[Work instruction]:
Counting only lines below that hold "absolute", give the total alone.

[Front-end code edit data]
============

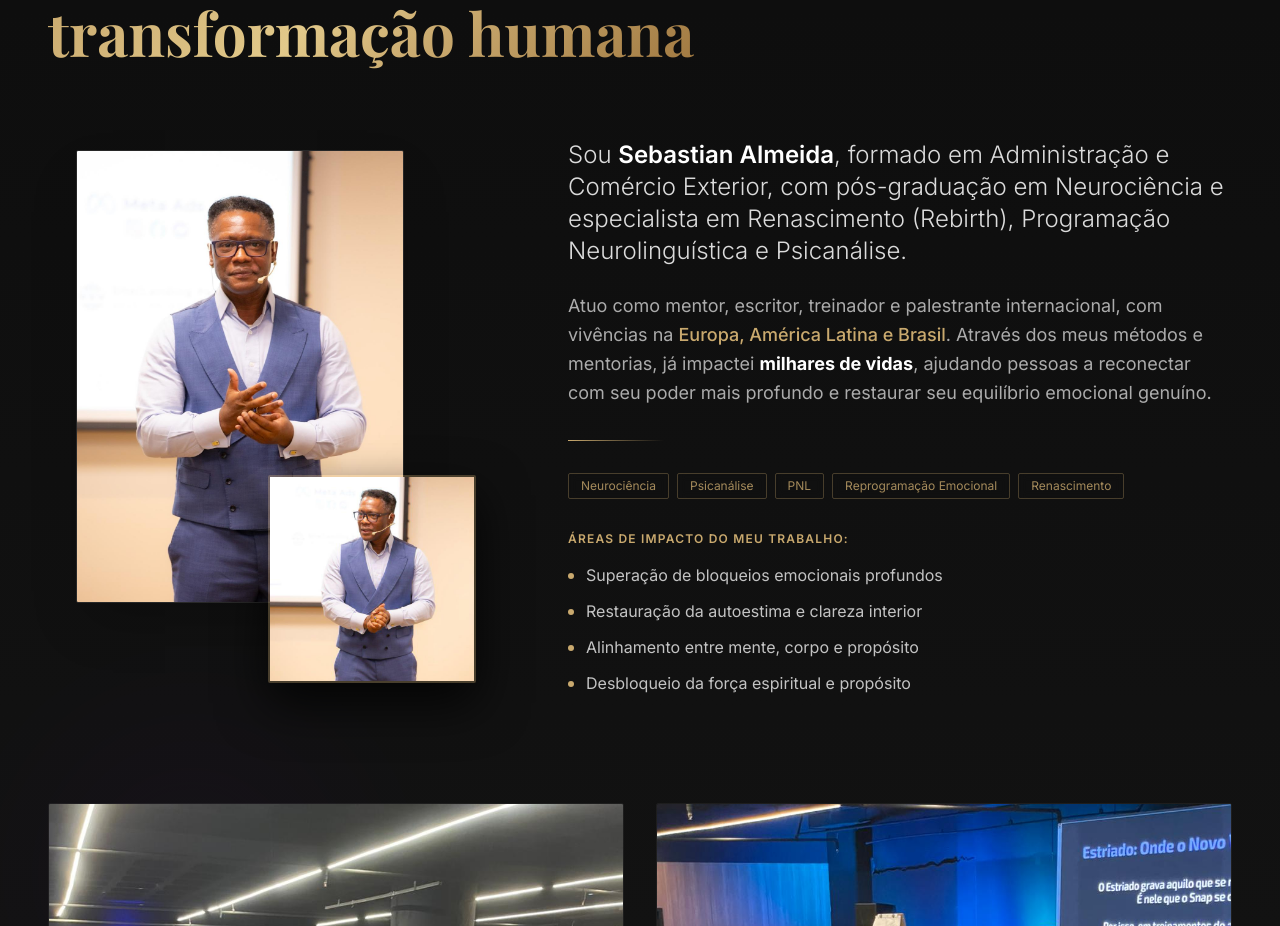
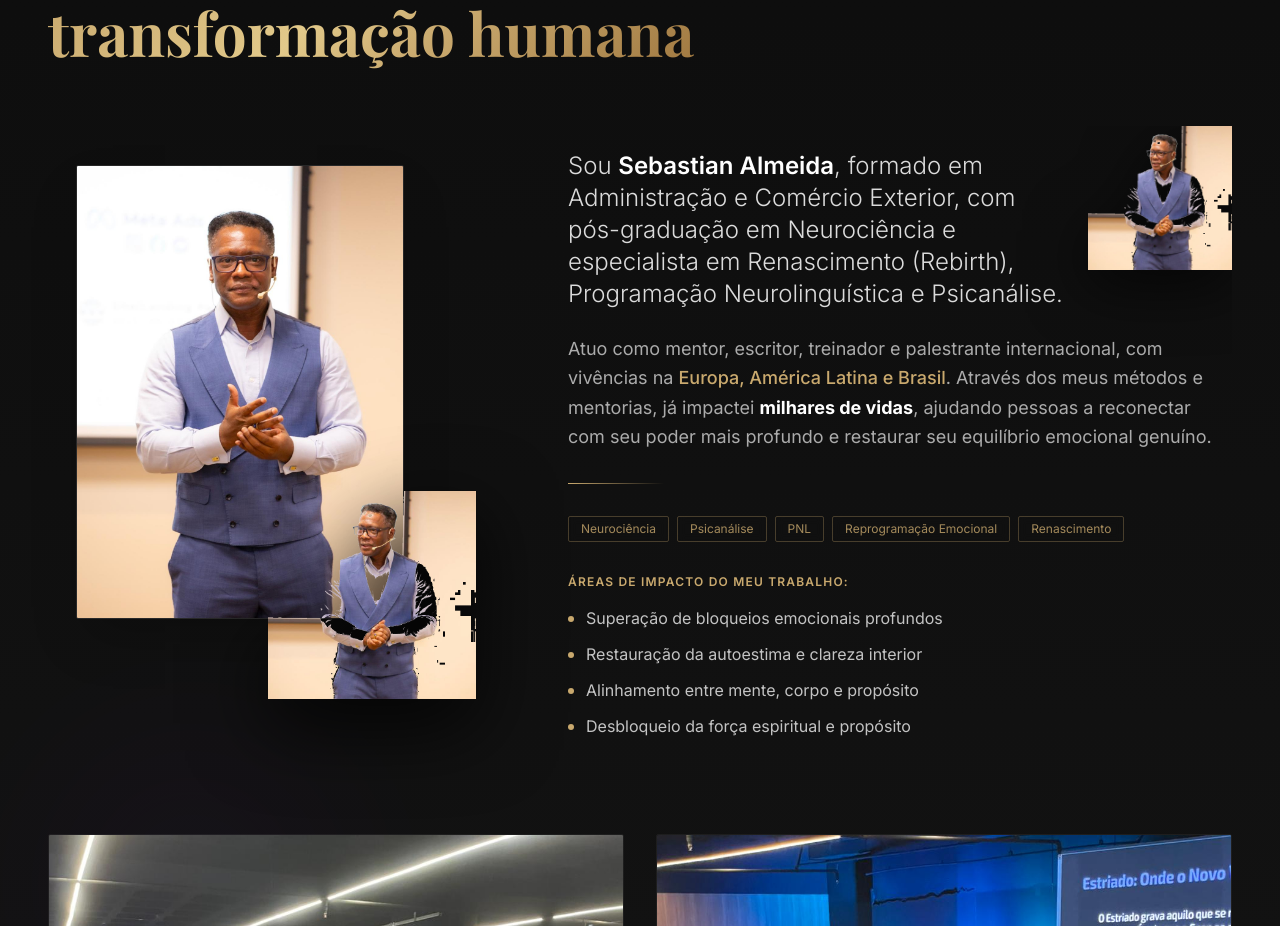
Before and after one commit to querycodigo2025/sebastian-almeida-site, a React (Vite) app: page / in a window 1280 px wide. Shown: the part 1082-2008 px from the top of the page. Built offline with nearby package versions, Linux system fonts and the light colour scheme; a web font is replaced by a local one.

Commit message:
Adiciona foto pequena transparente recortada flutuando à direita do texto na biografia

```diff
--- a/src/components/About.jsx
+++ b/src/components/About.jsx
@@ -1,3 +1,48 @@
+import { useState, useEffect } from 'react'
+
+// Component to dynamically remove white background from images with soft edge feathering
+function TransparentImage({ src, alt, className }) {
+  const [processedSrc, setProcessedSrc] = useState(src)
+
+  useEffect(() => {
+    const img = new Image()
+    img.src = src
+    img.onload = () => {
+      const canvas = document.createElement('canvas')
+      canvas.width = img.width
+      canvas.height = img.height
+      const ctx = canvas.getContext('2d')
+      if (!ctx) return
+
+      ctx.drawImage(img, 0, 0)
+      const imgData = ctx.getImageData(0, 0, canvas.width, canvas.height)
+      const data = imgData.data
+
+      // Loop through all pixels (r, g, b, a)
+      for (let i = 0; i < data.length; i += 4) {
+        const r = data[i]
+        const g = data[i + 1]
+        const b = data[i + 2]
+
+        // Remove white background (R, G, B > 225)
+        if (r > 225 && g > 225 && b > 225) {
+          data[i + 3] = 0 // completely transparent
+        } else if (r > 200 && g > 200 && b > 200) {
+          // Soft edge blending (feathering) to prevent jaggy borders
+          const maxVal = Math.max(r, g, b)
+          const factor = (225 - maxVal) / 25
+          data[i + 3] = Math.round(data[i + 3] * Math.max(0, factor))
+        }
+      }
+
+      ctx.putImageData(imgData, 0, 0)
+      setProcessedSrc(canvas.toDataURL())
+    }
+  }, [src])
+
+  return <img src={processedSrc} alt={alt} className={className} />
+}
+
 const credentials = [
   { icon: '🎓', text: 'Pós-graduado em Neurociência' },
   { icon: '🧠', text: 'Especialista em PNL e Psicanálise' },
@@ -57,14 +102,13 @@ export default function About() {
                 <div className="absolute inset-0 bg-gradient-to-t from-dark-DEFAULT/40 to-transparent" />
               </div>
 
-              {/* Overlapping secondary photo - about.jpg (kept sharp, small aspect square) */}
-              <div className="absolute bottom-0 right-0 w-[52%] aspect-square rounded-sm overflow-hidden border-2 border-gold/30 shadow-[0_20px_50px_rgba(0,0,0,0.8)] z-20">
-                <img
+              {/* Overlapping secondary photo - Transparent cutout (about.jpg with white background removed) */}
+              <div className="absolute bottom-0 right-0 w-[52%] aspect-square z-20 group drop-shadow-[0_25px_40px_rgba(0,0,0,0.85)]">
+                <TransparentImage
                   src="/images/about.jpg"
-                  alt="Sebastian Almeida retrato de estúdio"
-                  className="w-full h-full object-cover object-center transition-transform duration-700 hover:scale-105"
+                  alt="Sebastian Almeida retrato de estúdio recorte"
+                  className="w-full h-full object-contain transition-transform duration-700 hover:scale-105"
                 />
-                <div className="absolute inset-0 bg-gradient-to-t from-dark-DEFAULT/50 to-transparent" />
               </div>
 
               {/* Decorative design elements */}
@@ -73,9 +117,19 @@ export default function About() {
             </div>
           </div>
 
-          {/* Right Column: Bio Narrative */}
+          {/* Right Column: Bio Narrative with Small Cutout on the Right */}
           <div className="lg:col-span-7 space-y-8 order-1 lg:order-2">
-            <div className="space-y-6">
+            <div className="space-y-6 overflow-hidden">
+
+              {/* Small transparent cutout photo floating on the right side (About me cutout) */}
+              <div className="w-28 h-28 md:w-36 md:h-36 float-none md:float-right mx-auto md:mx-0 md:ml-6 mb-4 md:mb-1 relative group drop-shadow-[0_15px_30px_rgba(0,0,0,0.7)]">
+                <TransparentImage
+                  src="/images/about.jpg"
+                  alt="Sebastian Almeida retrato transparente"
+                  className="w-full h-full object-contain transition-transform duration-700 group-hover:scale-105"
+                />
+              </div>
+
               <p className="text-white/85 text-xl md:text-2xl leading-relaxed font-light">
                 Sou <strong className="text-white font-semibold">Sebastian Almeida</strong>, formado em
                 Administração e Comércio Exterior, com pós-graduação em Neurociência e
```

============

[Output for this task]:
4